[Material for the task — start]

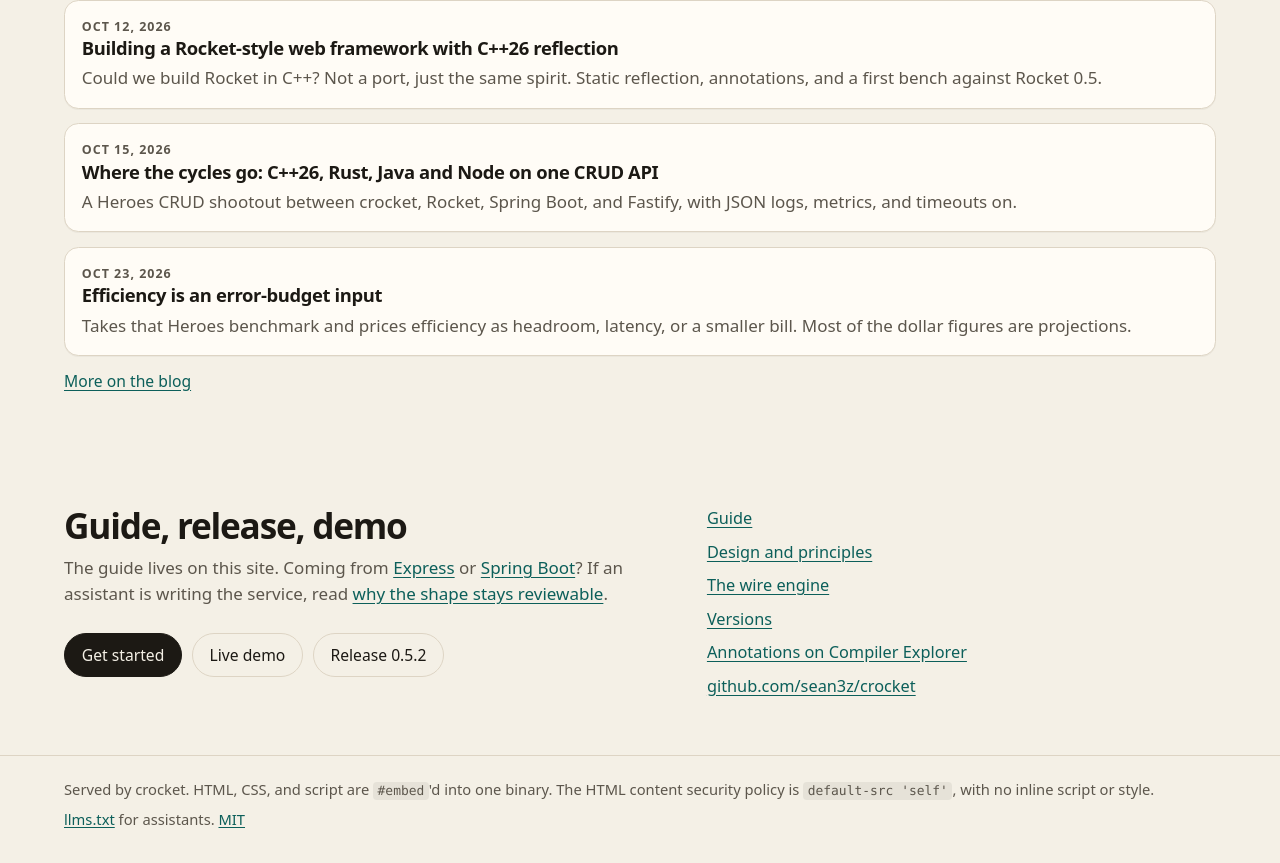
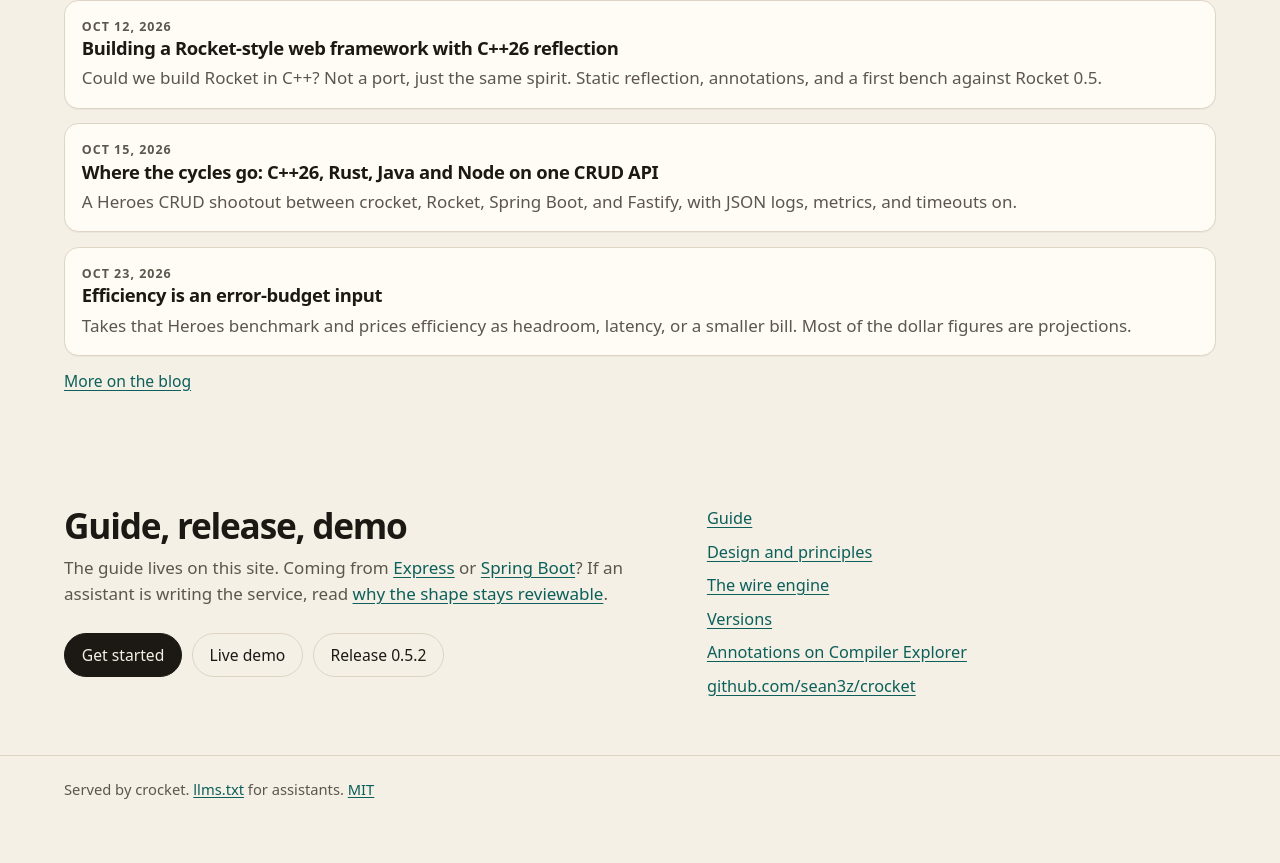
Before and after one commit to sean3z/crocket.dev, a plain HTML site: page web/index.html in a window 1280 px wide. Shown: the part 5724-6587 px from the top of the page. After the commit the page ends 6557 px from the top, so only its background shows below. Drawn offline with Linux system fonts and the light colour scheme.

Commit message:
Drop the homepage footer note about #embed and CSP
That line is about how the site is built, not something visitors need. The footer still says it is served by crocket, with llms.txt and the MIT license.

```diff
--- a/web/index.html
+++ b/web/index.html
@@ -350,8 +350,7 @@ crocket::build()
 
   <footer class="site-footer">
     <div class="wrap">
-      <p>Served by crocket. HTML, CSS, and script are <code>#embed</code>'d into one binary. The HTML content security policy is <code>default-src 'self'</code>, with no inline script or style.</p>
-      <p><a href="/llms.txt">llms.txt</a> for assistants. <a href="https://github.com/sean3z/crocket/blob/0.5.2/LICENSE">MIT</a></p>
+      <p>Served by crocket. <a href="/llms.txt">llms.txt</a> for assistants. <a href="https://github.com/sean3z/crocket/blob/0.5.2/LICENSE">MIT</a></p>
     </div>
   </footer>
 </body>
```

[Material for the task — finish]

§ Try it
Locate all lines in the listing above with the word "footer". Copy them.

§ Response area
Drop the homepage footer note about #embed and CSP
That line is about how the site is built, not something visitors need. The footer still says it is served by crocket, with llms.txt and the MIT license.
   <footer class="site-footer">
   </footer>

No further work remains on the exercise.